***** Record set *****

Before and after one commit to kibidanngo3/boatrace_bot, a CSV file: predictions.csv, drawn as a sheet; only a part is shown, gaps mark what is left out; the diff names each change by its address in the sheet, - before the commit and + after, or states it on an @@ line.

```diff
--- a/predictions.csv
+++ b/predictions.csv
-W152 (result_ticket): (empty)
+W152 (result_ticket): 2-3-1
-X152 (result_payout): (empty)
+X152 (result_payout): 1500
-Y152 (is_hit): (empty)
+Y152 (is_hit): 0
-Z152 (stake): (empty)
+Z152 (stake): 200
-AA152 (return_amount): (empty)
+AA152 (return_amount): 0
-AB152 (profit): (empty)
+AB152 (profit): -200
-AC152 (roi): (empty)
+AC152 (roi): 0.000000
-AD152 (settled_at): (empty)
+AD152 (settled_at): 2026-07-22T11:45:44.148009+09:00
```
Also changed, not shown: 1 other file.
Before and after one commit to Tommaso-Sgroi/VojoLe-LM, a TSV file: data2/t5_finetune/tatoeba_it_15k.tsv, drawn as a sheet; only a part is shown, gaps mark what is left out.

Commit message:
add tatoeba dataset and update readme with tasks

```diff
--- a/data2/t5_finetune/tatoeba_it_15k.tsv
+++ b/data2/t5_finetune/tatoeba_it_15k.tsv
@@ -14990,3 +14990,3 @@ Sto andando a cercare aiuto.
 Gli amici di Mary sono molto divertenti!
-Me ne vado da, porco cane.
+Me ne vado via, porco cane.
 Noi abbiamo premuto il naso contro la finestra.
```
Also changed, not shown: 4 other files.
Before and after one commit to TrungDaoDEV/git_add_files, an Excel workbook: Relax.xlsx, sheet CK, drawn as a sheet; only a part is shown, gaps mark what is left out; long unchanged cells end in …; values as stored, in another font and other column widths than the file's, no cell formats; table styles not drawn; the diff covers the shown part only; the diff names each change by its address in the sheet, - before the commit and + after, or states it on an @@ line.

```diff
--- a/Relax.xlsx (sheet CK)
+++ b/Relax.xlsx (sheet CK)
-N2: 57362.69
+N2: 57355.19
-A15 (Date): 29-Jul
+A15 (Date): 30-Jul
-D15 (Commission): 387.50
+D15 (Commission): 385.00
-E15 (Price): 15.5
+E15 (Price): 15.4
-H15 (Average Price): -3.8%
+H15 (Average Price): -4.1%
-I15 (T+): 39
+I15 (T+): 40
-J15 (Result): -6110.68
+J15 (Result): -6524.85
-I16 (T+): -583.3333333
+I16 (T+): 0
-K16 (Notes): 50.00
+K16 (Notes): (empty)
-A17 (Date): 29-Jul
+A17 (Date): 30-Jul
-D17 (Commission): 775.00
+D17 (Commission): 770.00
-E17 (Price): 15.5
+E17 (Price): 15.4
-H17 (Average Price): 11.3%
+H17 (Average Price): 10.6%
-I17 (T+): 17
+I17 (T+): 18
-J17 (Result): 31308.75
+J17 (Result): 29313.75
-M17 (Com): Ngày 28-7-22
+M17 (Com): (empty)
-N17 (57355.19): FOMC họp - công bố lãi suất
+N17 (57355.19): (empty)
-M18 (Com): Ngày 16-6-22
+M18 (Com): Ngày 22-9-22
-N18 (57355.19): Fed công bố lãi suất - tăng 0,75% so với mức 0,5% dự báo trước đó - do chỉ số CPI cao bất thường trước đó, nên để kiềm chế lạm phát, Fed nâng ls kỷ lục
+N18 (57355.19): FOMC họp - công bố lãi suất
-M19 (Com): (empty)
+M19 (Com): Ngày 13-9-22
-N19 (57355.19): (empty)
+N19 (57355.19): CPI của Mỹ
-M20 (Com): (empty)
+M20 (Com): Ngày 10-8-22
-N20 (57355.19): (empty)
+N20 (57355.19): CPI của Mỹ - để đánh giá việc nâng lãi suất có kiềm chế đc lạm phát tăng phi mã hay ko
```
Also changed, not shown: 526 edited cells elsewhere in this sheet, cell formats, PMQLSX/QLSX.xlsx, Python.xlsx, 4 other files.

*****

» What you need to do: Count the lines in the entries above that include the string "predictions", then give only that figure.

» Exercise answer: 3